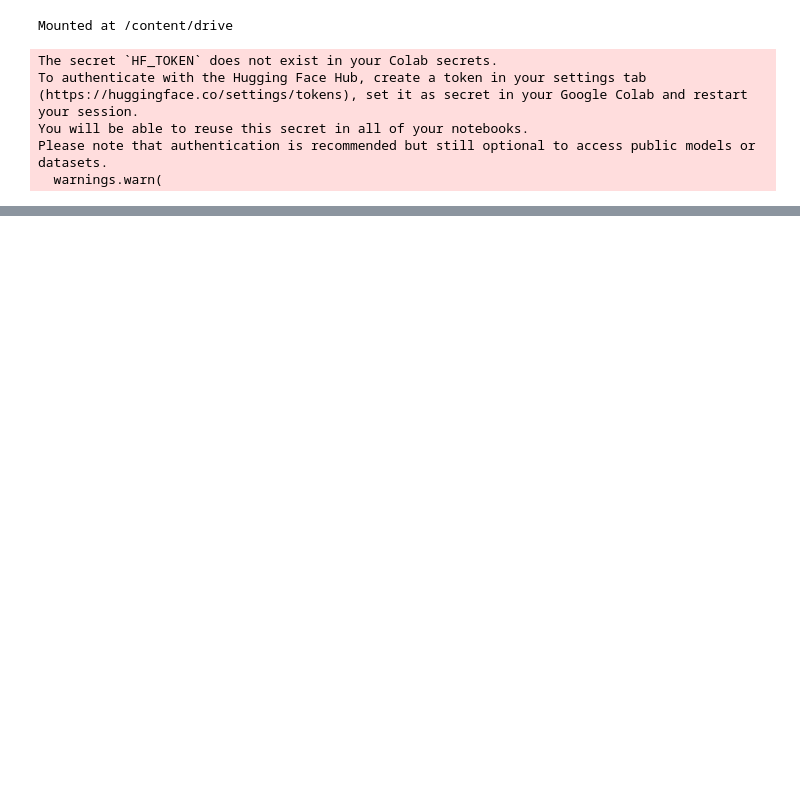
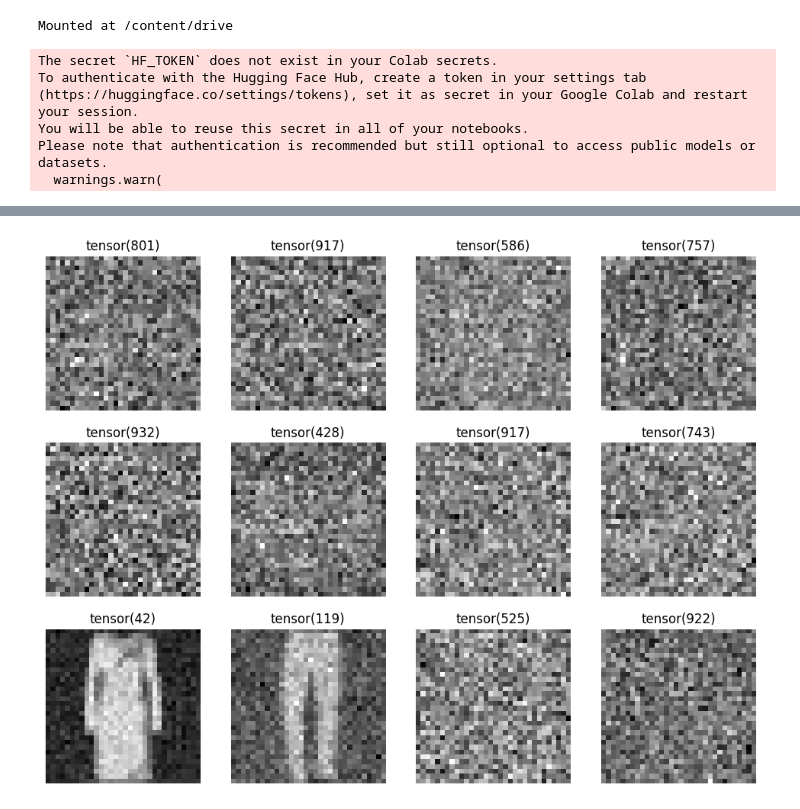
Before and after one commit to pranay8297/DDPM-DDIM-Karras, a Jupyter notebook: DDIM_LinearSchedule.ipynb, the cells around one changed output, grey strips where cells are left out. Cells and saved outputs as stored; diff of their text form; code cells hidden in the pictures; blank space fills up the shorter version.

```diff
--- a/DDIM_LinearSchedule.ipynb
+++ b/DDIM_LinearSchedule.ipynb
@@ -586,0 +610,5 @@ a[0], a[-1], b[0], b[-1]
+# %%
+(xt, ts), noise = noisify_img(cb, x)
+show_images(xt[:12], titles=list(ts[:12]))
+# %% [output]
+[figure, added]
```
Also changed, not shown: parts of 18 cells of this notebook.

════════

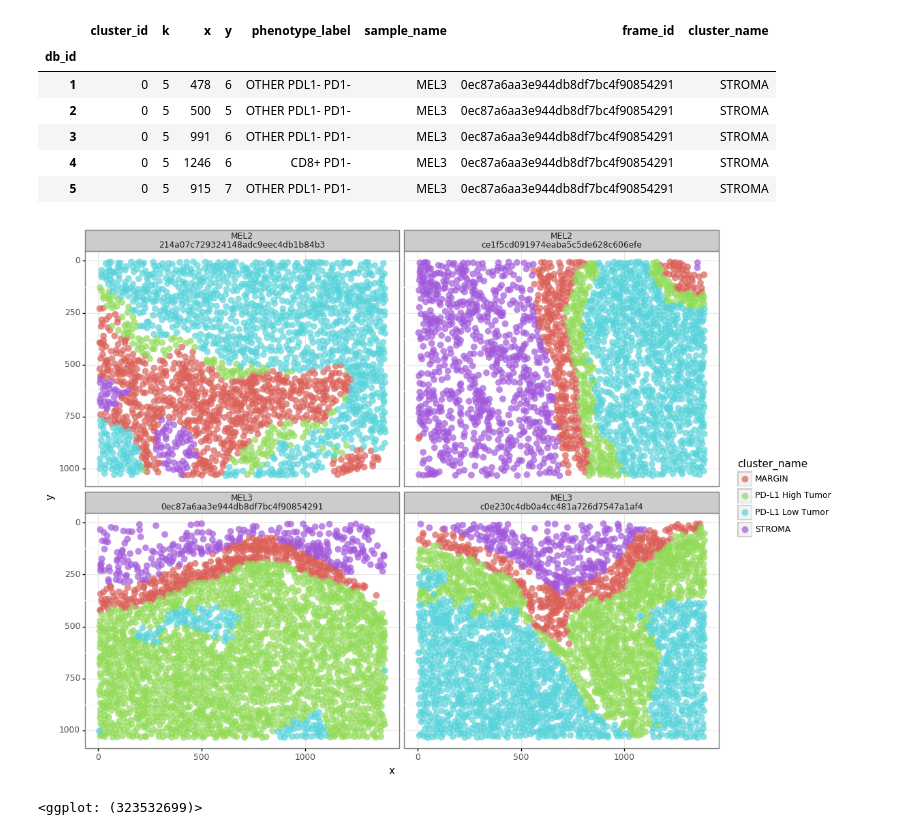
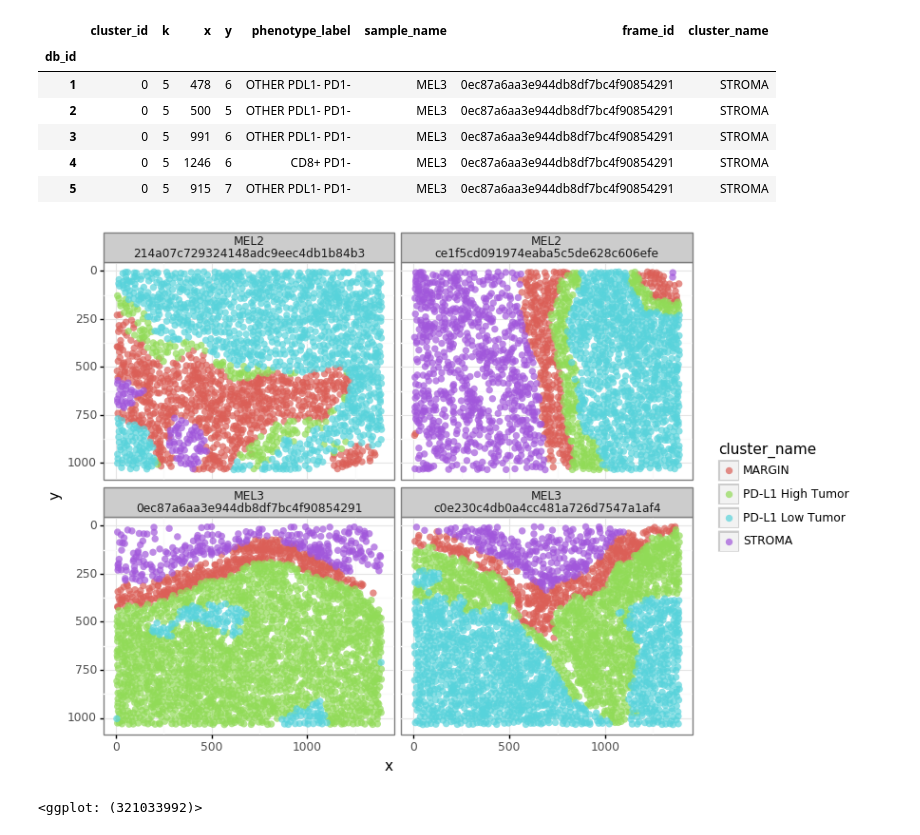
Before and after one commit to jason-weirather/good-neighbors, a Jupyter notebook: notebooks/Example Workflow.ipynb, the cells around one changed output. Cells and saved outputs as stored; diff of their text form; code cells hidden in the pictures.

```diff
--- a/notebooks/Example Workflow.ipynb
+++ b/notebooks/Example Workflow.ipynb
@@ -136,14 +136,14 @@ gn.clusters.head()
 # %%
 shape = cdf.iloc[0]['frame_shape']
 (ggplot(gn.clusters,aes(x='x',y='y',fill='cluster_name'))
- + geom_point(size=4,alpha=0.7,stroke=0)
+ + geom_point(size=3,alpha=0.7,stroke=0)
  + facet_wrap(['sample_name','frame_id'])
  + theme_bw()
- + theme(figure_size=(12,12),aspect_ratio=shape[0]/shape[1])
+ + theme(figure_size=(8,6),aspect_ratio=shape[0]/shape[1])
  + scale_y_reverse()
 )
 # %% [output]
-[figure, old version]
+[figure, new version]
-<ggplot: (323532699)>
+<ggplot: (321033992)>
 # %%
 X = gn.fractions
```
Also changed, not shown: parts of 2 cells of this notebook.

════════

◆ Activity: Wherever a line in the listing contains the word "clusters", copy that line out.

◆ Exercise output:
@@ -136,14 +136,14 @@ gn.clusters.head()
 (ggplot(gn.clusters,aes(x='x',y='y',fill='cluster_name'))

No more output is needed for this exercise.